Naomi Wadler's March for Our Lives Speech Continues the Tradition of Outstanding Black Female Activism, by Taylor Crumpton via Teen Vogue

"'We know life isn't equal for everyone,' Naomi Walder, an 11-year-old old black girl, said at the March for Our Lives in Washington, D.C., on March 24. In her speech, she addressed the erasure of black women and girls from the narratives about gun violence in America.

'I am here today to acknowledge and represent the African-American girls whose stories don't make the front page of every national newspaper, whose stories don't lead on the evening news,' she said. ‘I represent the African-American women who are victims of gun violence, who are simply statistics instead of vibrant, beautiful girls and full of potential.' She stood in solidarity with Courtlin ArlingtonHadiya PendletonTaiyania Thompson, and every vibrant and beautiful black girl who has lost her life to gun violence.”

 

Chicago youth stage ‘die-in’ in City Hall to demand defunding of $95 mill cop academy, more community resources, by Laura Rodriguez via Chicago Tribune

"'Rahm supports schools and resources for cops, not for Black and Brown kids,' their mission reads. 'We demand a redirecting of this $95 million into Chicago's most marginalized communities instead. Real community safety comes from fully-funded schools and mental health centers, robust after-school and job-training programs, and social and economic justice. We want investment in our communities, not expanded resources for police.'"

Today, members of the #NoCopAcademy — a movement led by Black youth in Chicago but fueled and organized by a group of multiracial youth— took over Chicago’s City Hall, 121 N. LaSalle Dr., to demand that the mayor invests in black and brown communities and resources for the youth."

 

Some Students Won't Settle for Gun Control. They Want Community Transformation, by Kelly Hayes via Truthout
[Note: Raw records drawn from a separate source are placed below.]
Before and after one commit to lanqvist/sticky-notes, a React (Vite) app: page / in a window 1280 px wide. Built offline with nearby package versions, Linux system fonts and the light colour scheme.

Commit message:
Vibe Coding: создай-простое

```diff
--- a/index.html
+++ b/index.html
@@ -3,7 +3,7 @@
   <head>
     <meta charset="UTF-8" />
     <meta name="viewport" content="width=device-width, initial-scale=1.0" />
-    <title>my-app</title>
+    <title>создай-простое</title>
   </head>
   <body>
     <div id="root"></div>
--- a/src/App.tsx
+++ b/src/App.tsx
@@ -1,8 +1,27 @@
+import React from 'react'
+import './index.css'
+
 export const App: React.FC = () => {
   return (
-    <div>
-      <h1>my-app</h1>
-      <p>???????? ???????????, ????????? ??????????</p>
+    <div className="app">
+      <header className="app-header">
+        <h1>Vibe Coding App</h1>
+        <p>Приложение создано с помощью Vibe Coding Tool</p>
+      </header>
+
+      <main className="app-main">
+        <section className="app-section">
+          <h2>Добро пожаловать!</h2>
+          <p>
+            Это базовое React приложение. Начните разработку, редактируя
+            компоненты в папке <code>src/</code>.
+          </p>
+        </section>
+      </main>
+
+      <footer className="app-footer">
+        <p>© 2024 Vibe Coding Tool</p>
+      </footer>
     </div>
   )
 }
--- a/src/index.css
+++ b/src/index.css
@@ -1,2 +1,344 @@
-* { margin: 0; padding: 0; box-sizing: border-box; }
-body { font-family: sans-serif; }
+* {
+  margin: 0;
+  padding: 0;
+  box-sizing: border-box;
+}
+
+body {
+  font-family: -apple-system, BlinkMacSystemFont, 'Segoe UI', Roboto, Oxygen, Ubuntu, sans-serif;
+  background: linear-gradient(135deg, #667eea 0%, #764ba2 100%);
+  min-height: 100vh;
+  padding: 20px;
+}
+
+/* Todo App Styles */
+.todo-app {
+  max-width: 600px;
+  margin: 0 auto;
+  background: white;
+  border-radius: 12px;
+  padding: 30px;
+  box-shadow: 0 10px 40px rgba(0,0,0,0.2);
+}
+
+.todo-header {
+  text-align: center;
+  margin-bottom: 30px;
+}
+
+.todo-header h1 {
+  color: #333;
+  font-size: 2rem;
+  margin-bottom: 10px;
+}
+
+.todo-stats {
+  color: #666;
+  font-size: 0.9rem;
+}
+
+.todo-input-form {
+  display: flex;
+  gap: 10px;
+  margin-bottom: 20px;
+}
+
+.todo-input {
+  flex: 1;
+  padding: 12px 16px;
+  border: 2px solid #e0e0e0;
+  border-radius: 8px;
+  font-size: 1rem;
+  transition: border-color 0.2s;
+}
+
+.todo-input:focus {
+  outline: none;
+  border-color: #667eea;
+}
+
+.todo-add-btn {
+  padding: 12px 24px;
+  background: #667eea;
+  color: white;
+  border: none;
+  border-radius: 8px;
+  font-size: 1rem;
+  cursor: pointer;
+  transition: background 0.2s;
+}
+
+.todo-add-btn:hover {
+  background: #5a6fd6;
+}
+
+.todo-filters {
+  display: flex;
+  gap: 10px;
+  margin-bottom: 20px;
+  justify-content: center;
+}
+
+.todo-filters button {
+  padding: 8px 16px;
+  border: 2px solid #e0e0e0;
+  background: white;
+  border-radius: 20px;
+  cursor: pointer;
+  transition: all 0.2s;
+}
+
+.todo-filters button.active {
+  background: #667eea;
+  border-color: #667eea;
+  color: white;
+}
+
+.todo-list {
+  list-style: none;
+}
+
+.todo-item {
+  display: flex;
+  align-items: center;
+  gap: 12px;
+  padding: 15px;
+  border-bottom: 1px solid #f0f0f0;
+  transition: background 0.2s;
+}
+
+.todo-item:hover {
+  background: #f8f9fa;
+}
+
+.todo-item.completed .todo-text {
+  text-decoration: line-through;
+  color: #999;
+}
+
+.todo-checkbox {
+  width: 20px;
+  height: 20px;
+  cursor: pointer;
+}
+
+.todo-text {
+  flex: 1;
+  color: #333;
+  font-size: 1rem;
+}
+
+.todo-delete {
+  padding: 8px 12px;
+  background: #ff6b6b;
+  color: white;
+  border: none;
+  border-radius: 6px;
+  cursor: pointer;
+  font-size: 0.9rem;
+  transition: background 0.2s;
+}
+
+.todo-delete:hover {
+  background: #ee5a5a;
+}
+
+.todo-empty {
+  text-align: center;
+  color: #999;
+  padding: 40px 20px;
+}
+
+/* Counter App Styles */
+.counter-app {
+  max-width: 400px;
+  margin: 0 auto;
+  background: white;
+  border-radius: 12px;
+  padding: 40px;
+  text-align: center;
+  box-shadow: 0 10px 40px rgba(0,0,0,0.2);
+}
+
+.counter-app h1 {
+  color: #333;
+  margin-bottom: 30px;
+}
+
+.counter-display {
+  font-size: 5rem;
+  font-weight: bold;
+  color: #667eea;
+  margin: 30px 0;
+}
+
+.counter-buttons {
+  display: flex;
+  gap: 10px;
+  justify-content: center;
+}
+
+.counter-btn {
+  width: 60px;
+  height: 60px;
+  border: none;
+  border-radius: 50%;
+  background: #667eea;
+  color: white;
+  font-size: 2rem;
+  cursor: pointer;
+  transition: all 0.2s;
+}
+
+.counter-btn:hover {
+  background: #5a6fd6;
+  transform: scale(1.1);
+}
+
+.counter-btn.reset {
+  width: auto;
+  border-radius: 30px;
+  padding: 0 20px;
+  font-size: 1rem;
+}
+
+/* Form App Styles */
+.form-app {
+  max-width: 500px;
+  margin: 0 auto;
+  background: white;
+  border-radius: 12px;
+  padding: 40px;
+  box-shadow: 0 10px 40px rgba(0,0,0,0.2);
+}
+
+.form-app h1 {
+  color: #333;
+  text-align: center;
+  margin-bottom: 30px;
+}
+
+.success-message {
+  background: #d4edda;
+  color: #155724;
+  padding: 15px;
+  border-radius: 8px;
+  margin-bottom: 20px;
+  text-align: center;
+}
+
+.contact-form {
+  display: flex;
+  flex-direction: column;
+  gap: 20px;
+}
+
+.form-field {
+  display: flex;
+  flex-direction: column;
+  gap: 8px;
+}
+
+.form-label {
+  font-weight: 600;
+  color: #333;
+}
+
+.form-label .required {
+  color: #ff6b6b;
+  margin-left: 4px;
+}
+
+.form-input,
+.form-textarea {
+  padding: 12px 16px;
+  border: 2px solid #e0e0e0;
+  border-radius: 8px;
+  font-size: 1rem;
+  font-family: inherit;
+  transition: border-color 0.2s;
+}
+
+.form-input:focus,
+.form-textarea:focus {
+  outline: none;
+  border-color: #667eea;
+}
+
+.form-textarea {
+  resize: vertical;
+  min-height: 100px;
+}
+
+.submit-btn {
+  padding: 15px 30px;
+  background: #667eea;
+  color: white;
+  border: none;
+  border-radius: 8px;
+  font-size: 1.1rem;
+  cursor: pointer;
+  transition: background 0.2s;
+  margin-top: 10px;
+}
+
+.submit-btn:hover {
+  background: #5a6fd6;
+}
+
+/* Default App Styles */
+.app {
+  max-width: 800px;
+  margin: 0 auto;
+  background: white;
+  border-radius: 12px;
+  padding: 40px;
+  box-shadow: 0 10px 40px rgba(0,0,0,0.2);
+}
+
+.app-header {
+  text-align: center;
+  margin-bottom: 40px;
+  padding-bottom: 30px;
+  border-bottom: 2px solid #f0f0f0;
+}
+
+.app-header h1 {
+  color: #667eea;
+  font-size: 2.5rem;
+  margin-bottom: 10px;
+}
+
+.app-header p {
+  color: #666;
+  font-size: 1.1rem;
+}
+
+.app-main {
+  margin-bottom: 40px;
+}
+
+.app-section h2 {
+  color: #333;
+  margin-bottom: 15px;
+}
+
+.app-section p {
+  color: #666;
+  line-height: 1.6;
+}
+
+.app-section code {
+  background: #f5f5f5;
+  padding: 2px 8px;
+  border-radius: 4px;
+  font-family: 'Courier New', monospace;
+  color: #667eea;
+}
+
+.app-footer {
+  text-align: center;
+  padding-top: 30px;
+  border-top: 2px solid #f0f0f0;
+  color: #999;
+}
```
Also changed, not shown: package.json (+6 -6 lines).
"While many students held to a general demand for more gun laws, others went different routes. For example, students with Juntos and the Philadelphia Student Union called for divestment from in-school policing, and greater investment in mental and emotional health services. They demanded the creation of restorative justice programs and measures aimed at protecting students and families from ICE, in addition to gun control measures that do not 'result in targeted policing of black and brown bodies.' Students at New York's Central Park East High School also called for the 'decriminalization of black and brown students in our schools.' And in Chicago, students at a number of schools refused to simplify the violence they face in their communities."

 

WATCH: Linda Brown on How She Remade the Nation's Education System, by Kenrya Rankin via Colorlines

"The world lost a civil rights icon with the death of Linda Brown, the woman who, as a seven year old, lent her name and face and safety to Brown v. Board of Education of Topeka, Kansas, the landmark civil rights case that ended legal racial segregation in American schools."

"What We're Reading" is a periodic feature on AFSC’s News and Commentary blog, where we share a curated collection of recent articles on timely issues. "What We're Reading" is meant to spark discussion, debate, and knowledge sharing, and the articles we highlight do not necessarily reflect the official organizational positions of AFSC.